“I may be a drop in the sea, yes, but it is my reason for being,” the message said.
Raja, a Milwaukee artist, embroidered the phrase on a cloth face mask, snapped a photo and posted it to her Instagram. The mask is one of nearly 50 in her growing art series “Feeble Barriers,” which features quotes from anonymous health care workers on the front lines of the coronavirus pandemic.
The name “Feeble Barriers” refers to how the health care system acts as a barrier between the virus and the population and how daunting it can feel to face off against a pandemic, Raja explained.
Raja, 51, has lived and worked in Milwaukee with her husband and two children for nearly 20 years. She is represented by Portrait Society Gallery in the Historic Third Ward.
Raja described her art as a response to lived experience. For example, her series “On Belonging” explored race and identity in America against the backdrop of Raja’s experience as an Indian American.
Raja said “Feeble Barriers” is her way of giving voice to workers who care for patients affected by the coronavirus.
“Health care workers themselves are vulnerable, but they’re busy,” Raja said. “They don’t have time to advocate for themselves.”
The idea for the series came to Raja “when the pandemic started feeling like a pandemic.”
Like others, Raja began sewing cloth face masks in early April to donate to various groups in need.
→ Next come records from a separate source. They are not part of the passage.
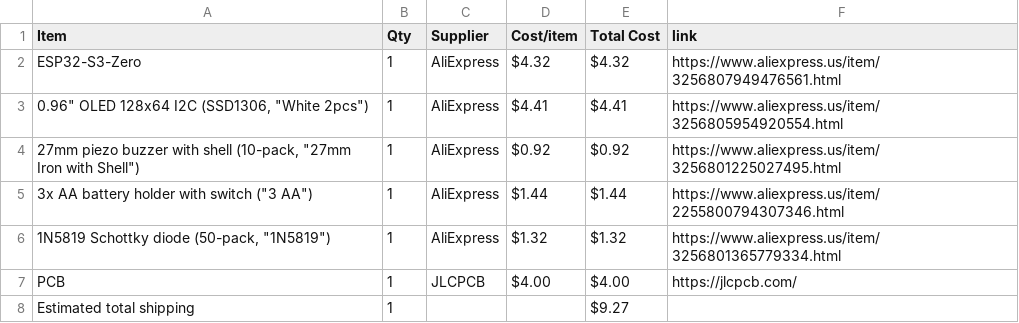
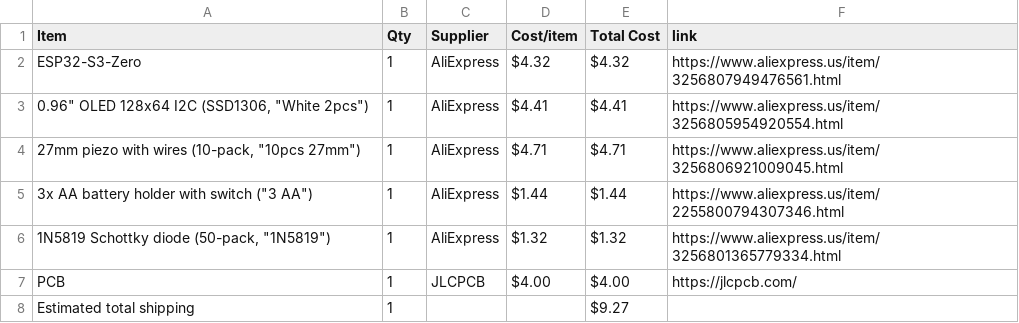
Before and after one commit to AnvithPothula/HalfLifeWeek5-Custom, a CSV file: BOM.csv, drawn as a sheet.

Commit message:
Sync Smart Chess Clock from Half Life

```diff
--- a/BOM.csv
+++ b/BOM.csv
@@ -3,3 +3,3 @@ ESP32-S3-Zero,1,AliExpress,$4.32,$4.32,https://www.aliexpress.us/item/3256807949
 "0.96"" OLED 128x64 I2C (SSD1306, ""White 2pcs"")",1,AliExpress,$4.41,$4.41,https://www.aliexpress.us/item/3256805954920554.html
-"27mm piezo buzzer with shell (10-pack, ""27mm Iron with Shell"")",1,AliExpress,$0.92,$0.92,https://www.aliexpress.us/item/3256801225027495.html
+"27mm piezo with wires (10-pack, ""10pcs 27mm"")",1,AliExpress,$4.71,$4.71,https://www.aliexpress.us/item/3256806921009045.html
 "3x AA battery holder with switch (""3 AA"")",1,AliExpress,$1.44,$1.44,https://www.aliexpress.us/item/2255800794307346.html
```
While sewing, she was inspired to use the masks as a medium for quotes she was seeing in the news or hearing from loved ones working in health care. She posted an open call to participate in the project on social media, and she has since received nearly 30 messages.
One physician at Children’s Wisconsin expressed gratitude.
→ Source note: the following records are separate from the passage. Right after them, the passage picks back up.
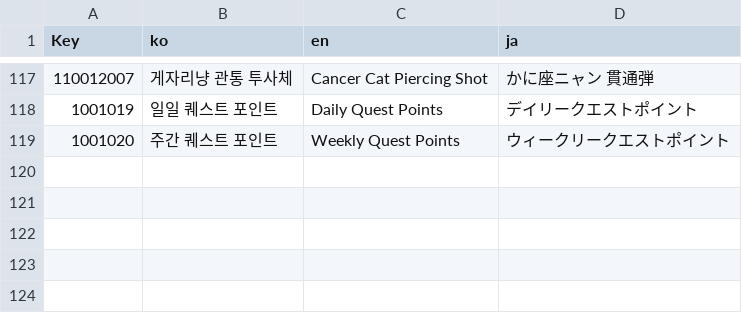
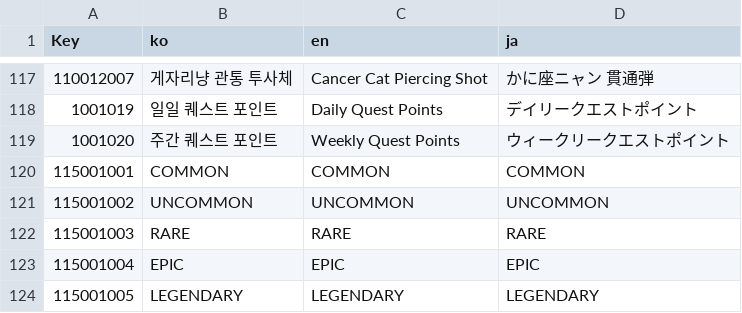
Before and after one commit to phase4-developer/cat_run_2d, a TSV file: Assets/Game/GameData/Localization/Sheet/name.tsv, drawn as a sheet; only a part is shown, gaps mark what is left out; the diff names each change by its address in the sheet, - before the commit and + after, or states it on an @@ line.

```diff
--- a/Assets/Game/GameData/Localization/Sheet/name.tsv
+++ b/Assets/Game/GameData/Localization/Sheet/name.tsv
+row 120: 115001001 | COMMON | COMMON | COMMON
+row 121: 115001002 | UNCOMMON | UNCOMMON | UNCOMMON
+row 122: 115001003 | RARE | RARE | RARE
+row 123: 115001004 | EPIC | EPIC | EPIC
+row 124: 115001005 | LEGENDARY | LEGENDARY | LEGENDARY
```
Also changed, not shown: 2 other files.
“Grateful for the incredible team support in our hospital and campus,” the doctor said.
A Milwaukee nurse shared her fear and anxiety.
“Will I take this home?” the nurse asked. “Will I be next?”
Some masks describe the sacrifices some have made to keep their families safe while working with patients who have tested positive for COVID-19.
“I sent my kids away for three months to keep them safe,” said a nurse in Arizona. “I cry all day for them.”
Other masks list the reasons health care workers have to keep working.
“COVID doesn’t stop childhood cancer,” said a health care worker from Children’s Wisconsin. “So COVID doesn’t stop me.”
Debra Brehmer, the owner and director of Portrait Society Gallery, noted how the use of the face mask and hand stitching work together to form a simple and direct “tribute to the vulnerabilities of this time period.”
“Ultimately, this project extends a feeling of caring and sharing,” Brehmer said. “It is both visually and conceptually potent.”
Raja plans on continuing the project until she makes 101 unique masks. Each installment of “Feeble Barriers” can be found on her Instagram. Later this summer, Raja will be installing the series at Grove Gallery, 830 S. Fifth St. in Walker’s Point, and filming a video of the installation.
Brett Waterhouse, co-manager of Grove Gallery, said he hopes “Feeble Barriers” will remind viewers of the humanity of the coronavirus pandemic.
“Regardless of what your political views are, this is affecting people who made a career decision to serves others,” Waterhouse said. “They need to be heard.”
Raja said in addition to amplifying the voices of health care workers, “Feeble Barriers” paints a picture of what life is like right now.
“We might look back at this work and say, ‘That’s what it felt like to live through this moment,’” she said.
Health care workers can contribute their thoughts and reflections to “Feeble Barriers” through Raja’s email address email@example.com.